So it's clear that the manifest and overwhelming negative of this plan -- there will be fewer houses for everyone to live in -- is less important to Mr. Jenkins than some prospective gain. I would guess that Mr. Jenkins owns a home whose value he does not want to see reduced, and possibly has some personal stake in the stability of the leveraged financial system around him. This at least would give a patina of comprehensible avarice to what is otherwise stark lunacy.

This plan is as "efficient" and "equitable" as my beating up a homeless guy to steal his quarters.

Monday, March 03, 2008

False Advertising

My suspension of disbelief failed at Image 1 of this list, "Lava Rises from the Deep". It purports to be an image of Big Island's base... a photo of something 3 miles underwater. This image was not "taken primarily in the infrared spectrum"; it was computer-generated.
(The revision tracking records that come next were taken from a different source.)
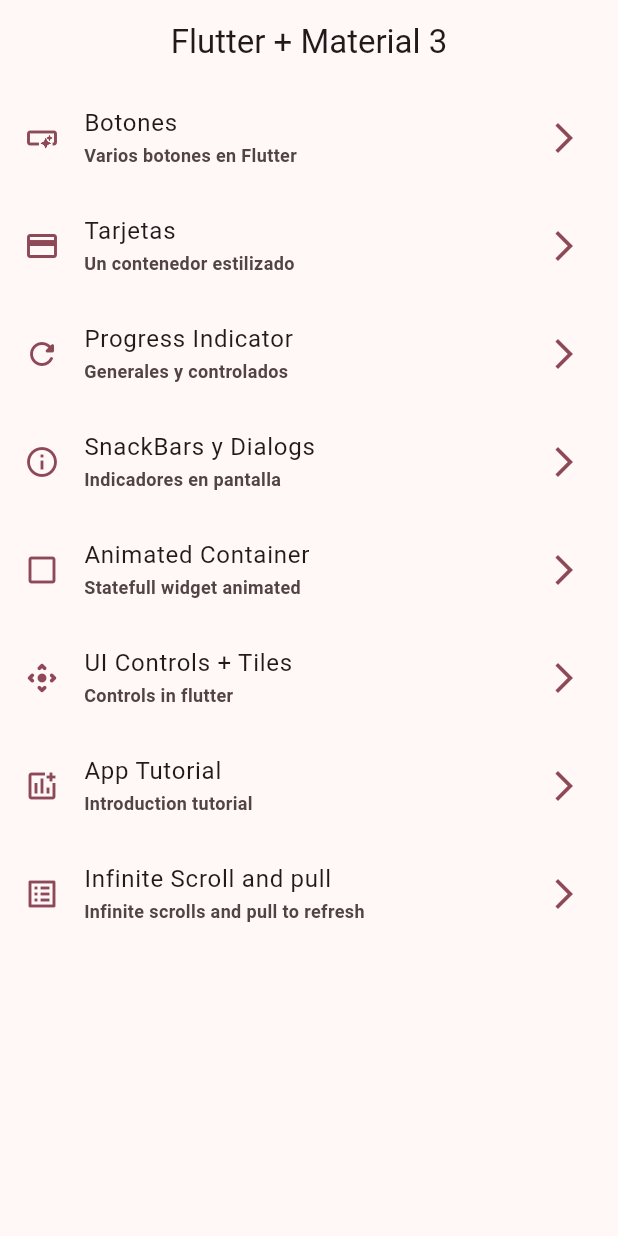
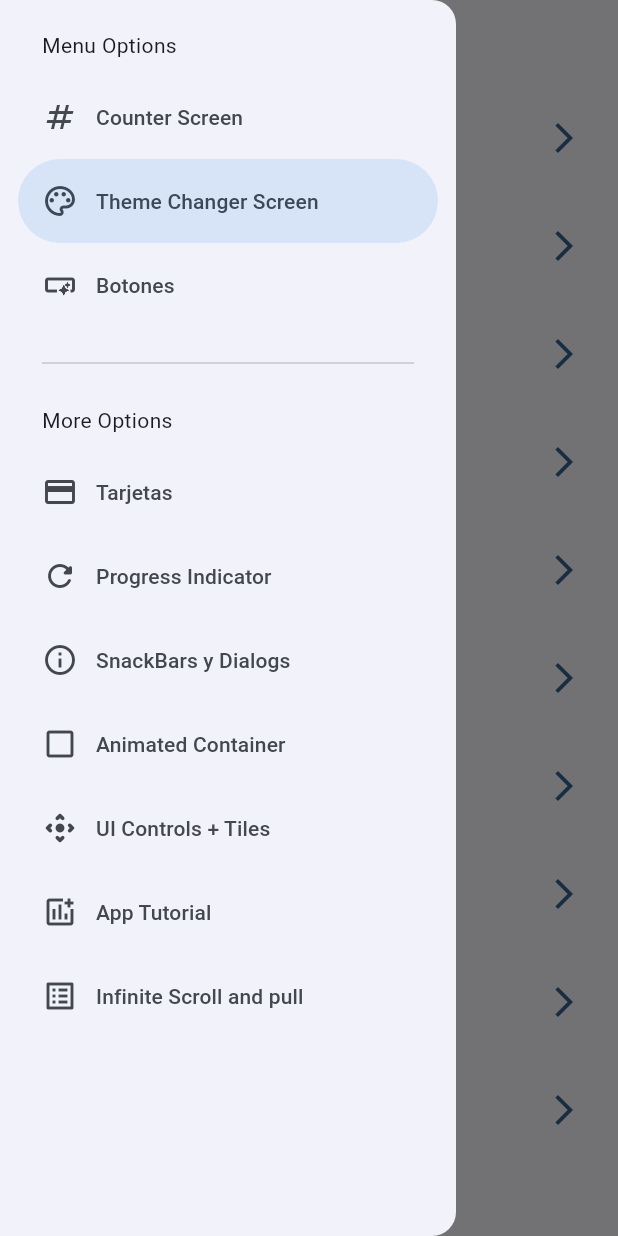
Before and after one commit to JEstebanDev/WidgetsApp, a Flutter app: the screen it shows after launch, with the side drawer open (before the commit the screen has no drawer), on a phone screen of 412 x 824 dp. Run offline on Flutter 3.47's test engine with Material 3 defaults, Android fonts, the phone set to English and light mode, and no system bars; our stand-ins replace animate_do, flutter_riverpod, go_router.

Commit message:
Screen change color - Provider RiverPod

```diff
--- a/lib/config/menu/menu_items.dart
+++ b/lib/config/menu/menu_items.dart
@@ -14,6 +14,16 @@
 }
 
 const appMenuItems = <MenuItem>[
+  MenuItem(
+      title: 'Counter Screen',
+      subTitle: 'Example using Riverpod',
+      link: '/counter',
+      icon: Icons.numbers_outlined),
+  MenuItem(
+      title: 'Theme Changer Screen',
+      subTitle: 'Change the application colors',
+      link: '/theme-changer',
+      icon: Icons.color_lens_outlined),
   MenuItem(
       title: 'Botones',
       subTitle: 'Varios botones en Flutter',
@@ -56,4 +66,5 @@
       icon: Icons.list_alt_outlined),
 
 
+
 ];
--- a/lib/config/router/app_router.dart
+++ b/lib/config/router/app_router.dart
@@ -6,10 +6,24 @@
   initialLocation: '/',
   routes: <RouteBase>[
     GoRoute(
+      path: '/counter',
+      name: CounterScreen.name,
+      builder: (BuildContext context, GoRouterState state) {
+        return const CounterScreen();
+      },
+    ),
+    GoRoute(
       path: '/',
       name: HomeScreen.name,
       builder: (BuildContext context, GoRouterState state) {
         return const HomeScreen();
+      },
+    ),
+    GoRoute(
+      path: '/theme-changer',
+      name: ThemeChangerScreen.name,
+      builder: (BuildContext context, GoRouterState state) {
+        return const ThemeChangerScreen();
       },
     ),
     GoRoute(
--- a/lib/config/theme/app_theme.dart
+++ b/lib/config/theme/app_theme.dart
@@ -6,21 +6,23 @@
   Colors.deepPurpleAccent,
   Colors.red,
   Colors.lightGreen,
-  Colors.yellow,
+  Colors.amberAccent,
   Colors.deepOrangeAccent,
   Colors.pink,
 ];
 
 class AppTheme {
   final int selectedColor;
+  final bool isDarkMode;
 
-  AppTheme({this.selectedColor = 0})
+  AppTheme({this.selectedColor = 0, this.isDarkMode = false})
       : assert(
             selectedColor >= 0, "Selected color must be greater or equal to 0"),
         assert(selectedColor < colorList.length,
             "Selected color must be less than or equal to ${colorList.length - 1}");
 
   ThemeData getTheme() => ThemeData(
+      brightness: isDarkMode ? Brightness.dark : Brightness.light,
       colorSchemeSeed: colorList[selectedColor],
       appBarTheme: const AppBarTheme(centerTitle: true));
 }
--- a/lib/main.dart
+++ b/lib/main.dart
@@ -1,22 +1,27 @@
 import 'package:flutter/material.dart';
+import 'package:flutter_riverpod/flutter_riverpod.dart';
 import 'package:widget_app/config/router/app_router.dart';
 import 'package:widget_app/config/theme/app_theme.dart';
+import 'package:widget_app/presentation/providers/theme_provider.dart';
 // import 'package:widget_app/presentation/screens/screens.dart';
 
 void main() {
-  runApp(const MainApp());
+  runApp(const ProviderScope(child: MainApp()));
 }
 
-class MainApp extends StatelessWidget {
+class MainApp extends ConsumerWidget {
   const MainApp({super.key});
 
   @override
-  Widget build(BuildContext context) {
+  Widget build(BuildContext context, WidgetRef ref) {
+    final int selectedColor = ref.watch(selectedColorProvider);
+    final bool isDarkMode = ref.watch(isDarkModeProver);
     return MaterialApp.router(
       title: "Flutter Widgets",
       routerConfig: appRouter,
       debugShowCheckedModeBanner: false,
-      theme: AppTheme(selectedColor: 7).getTheme(),
+      theme: AppTheme(selectedColor: selectedColor, isDarkMode: isDarkMode)
+          .getTheme(),
 
       /* Routing way 1:
       routes: {
--- /dev/null
+++ b/lib/presentation/providers/counter_provider.dart
@@ -0,0 +1,3 @@
+import 'package:flutter_riverpod/flutter_riverpod.dart';
+
+final counterProvider=StateProvider<int>((ref) => 5);
--- /dev/null
+++ b/lib/presentation/providers/theme_provider.dart
@@ -0,0 +1,9 @@
+import 'package:flutter_riverpod/flutter_riverpod.dart';
+import 'package:widget_app/config/theme/app_theme.dart';
+
+final isDarkModeProver = StateProvider<bool>(
+  (ref) => false,
+);
+
+final colorsListProvider = Provider((ref) => colorList);
+final selectedColorProvider = StateProvider<int>((ref) => 0);
--- a/lib/presentation/screens/home/home_screen.dart
+++ b/lib/presentation/screens/home/home_screen.dart
@@ -1,17 +1,22 @@
 import 'package:flutter/material.dart';
 import 'package:go_router/go_router.dart';
 import 'package:widget_app/config/menu/menu_items.dart';
-import 'package:widget_app/presentation/screens/buttons/buttons_screen.dart';
+import 'package:widget_app/presentation/widgets/side_menu.dart';
 
 class HomeScreen extends StatelessWidget {
   const HomeScreen({super.key});
-static const String name="home_screen";
+
+  static const String name = "home_screen";
+
   @override
   Widget build(BuildContext context) {
+    final scaffoldKey = GlobalKey<ScaffoldState>();
+
     return Scaffold(
-      appBar: AppBar(title: const Text("Flutter + Material 3")),
-      body: _HomeView(),
-    );
+        key: scaffoldKey,
+        appBar: AppBar(title: const Text("Flutter + Material 3")),
+        body: const _HomeView(),
+        drawer: SideMenu(scaffoldKey: scaffoldKey));
   }
 }
 
--- a/lib/presentation/screens/screens.dart
+++ b/lib/presentation/screens/screens.dart
@@ -1,3 +1,5 @@
+export 'package:widget_app/presentation/screens/theme_changer/theme_changer_screen.dart';
+export 'package:widget_app/presentation/screens/counter/counter_screen.dart';
 export 'package:widget_app/presentation/screens/Infinite_scroll/infinite_scroll_screen.dart';
 export 'package:widget_app/presentation/screens/animated/animated_screen.dart';
 export 'package:widget_app/presentation/screens/app_tutorial/app_tutorial_screen.dart';
--- /dev/null
+++ b/lib/presentation/widgets/side_menu.dart
@@ -0,0 +1,53 @@
+import 'package:flutter/material.dart';
+import 'package:go_router/go_router.dart';
+import 'package:widget_app/config/menu/menu_items.dart';
+
+class SideMenu extends StatefulWidget {
+  const SideMenu({super.key, required this.scaffoldKey});
+
+  final GlobalKey<ScaffoldState> scaffoldKey;
+
+  @override
+  State<SideMenu> createState() => _SideMenuState();
+}
+
+class _SideMenuState extends State<SideMenu> {
+  int navDrawerIndex = 1;
+
+  @override
+  Widget build(BuildContext context) {
+    final hasNotch = MediaQuery.of(context).viewPadding.top > 35;
+    return NavigationDrawer(
+        selectedIndex: navDrawerIndex,
+        onDestinationSelected: (value) {
+          setState(() {
+            navDrawerIndex = value;
+          });
+          final menuItem = appMenuItems[value];
+          context.push(menuItem.link);
+          widget.scaffoldKey.currentState?.closeDrawer();
+        },
+        children: [
+          Padding(
+            padding: EdgeInsets.fromLTRB(28, hasNotch ? 10 : 20, 16, 10),
+            child: const Text("Menu Options"),
+          ),
+          ...appMenuItems.sublist(0, 3).map(
+                (item) => NavigationDrawerDestination(
+                    icon: Icon(item.icon), label: Text(item.title)),
+              ),
+          const Padding(
+            padding: const EdgeInsets.fromLTRB(28, 16, 28, 10),
+            child: Divider(),
+          ),
+          const Padding(
+            padding: EdgeInsets.fromLTRB(28, 10, 16, 10),
+            child: Text("More Options"),
+          ),
+          ...appMenuItems.sublist(3).map(
+                (item) => NavigationDrawerDestination(
+                    icon: Icon(item.icon), label: Text(item.title)),
+              ),
+        ]);
+  }
+}
--- a/pubspec.yaml
+++ b/pubspec.yaml
@@ -10,6 +10,7 @@
   animate_do: ^3.3.3
   flutter:
     sdk: flutter
+  flutter_riverpod: ^2.4.10
   go_router: ^13.2.0
 
 dev_dependencies:
```
Also changed, not shown: lib/presentation/screens/counter/counter_screen.dart (added, +43 -0 lines), lib/presentation/screens/theme_changer/theme_changer_screen.dart (added, +58 -0 lines), pubspec.lock.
Downward Mobility

To update an old joke:
Q: How do you build a top-30 university?
A: It's easy; start with a top-10 one.

This is what the Duke University administration has been busily doing for two years now. Their latest newsmaker -- petitioning to shut down the website of the students who are suing the university and town -- is at least comprehensible: the administration is simply playing the bad hand they have dealt themselves.

Duke's rise as the uncontested flagship of the New South was amazing. In the 1980's, there was not much to choose between Duke and Georgia Tech; Rice was better at sciences and engineering, and U. Va. was better at everything else. Then, somehow, everything blossomed at once: Duke's bulked-up arts and humanities departments won top rankings, while its students won mathematics and computing competitions, and [perhaps most amazingly] it punched through the wall of northeastern self-regard to appear regularly in the U.S. News top five.

But a university is run by, and largely for the benefit of, its faculty. And that faculty, which had driven Duke's rise, naturally had a feeling of power and of secure rightness. They had come to this comparative backwater, and built it into something great, and that was a manifestation of their own intrinsic excellence -- and, for those trafficking in normative issues, of their tendency to be in the right. The politicized portion of the faculty would be irresistibly tempted by the case of the lacrosse players; and who could hold them back?

A university is sustained, over periods of decades, by the deep pockets of grateful alumni [especially those with marginally qualified teenage children] and by the confidence of top faculty that their efforts can be best rewarded there.

Who will be grateful to Duke now? Do its alumni now look forward to being able to announce their affiliation? And would they move heaven and earth -- or at least their bank accounts -- to expose their children to its lawless, envious, back-stabbing environment? I expect that the answers to these questions will be increasingly and embarrassingly clear.

Will the faculty, and the next generation of faculty, still look to Duke as the best avenue for their own advancement? Constancy is not one of the virtues this group has so far demonstrated; and the effort to convince young talent to cast their lot with a high-risk school will be difficult.

Duke is headed back into the obscurity from whence it came. Once again, U.Va. will be older; Rice will be better; and Georgia Tech will be cheaper.

Wednesday, February 27, 2008

Discovery Process

It is not often that the perspicacious Tom Maguire is naive, but his surprise at a Washington Post editorial is just that:

The WaPo offered a laugher of an editorial Sunday, as they tried to figure out Obama's true political leanings... if the answer is not clear it is because the WaPo is in denial of the evidence in front of their eyes.

McCain is the extremist, and his bipartisan efforts will be forgotten now that his opponent is a Democrat. Obama is the centrist, and the fact that he never moves rightward will be ignored. That's the narrative; get used to it.

Though the Powerline title, "A Centrist with No One to His Left", is well said.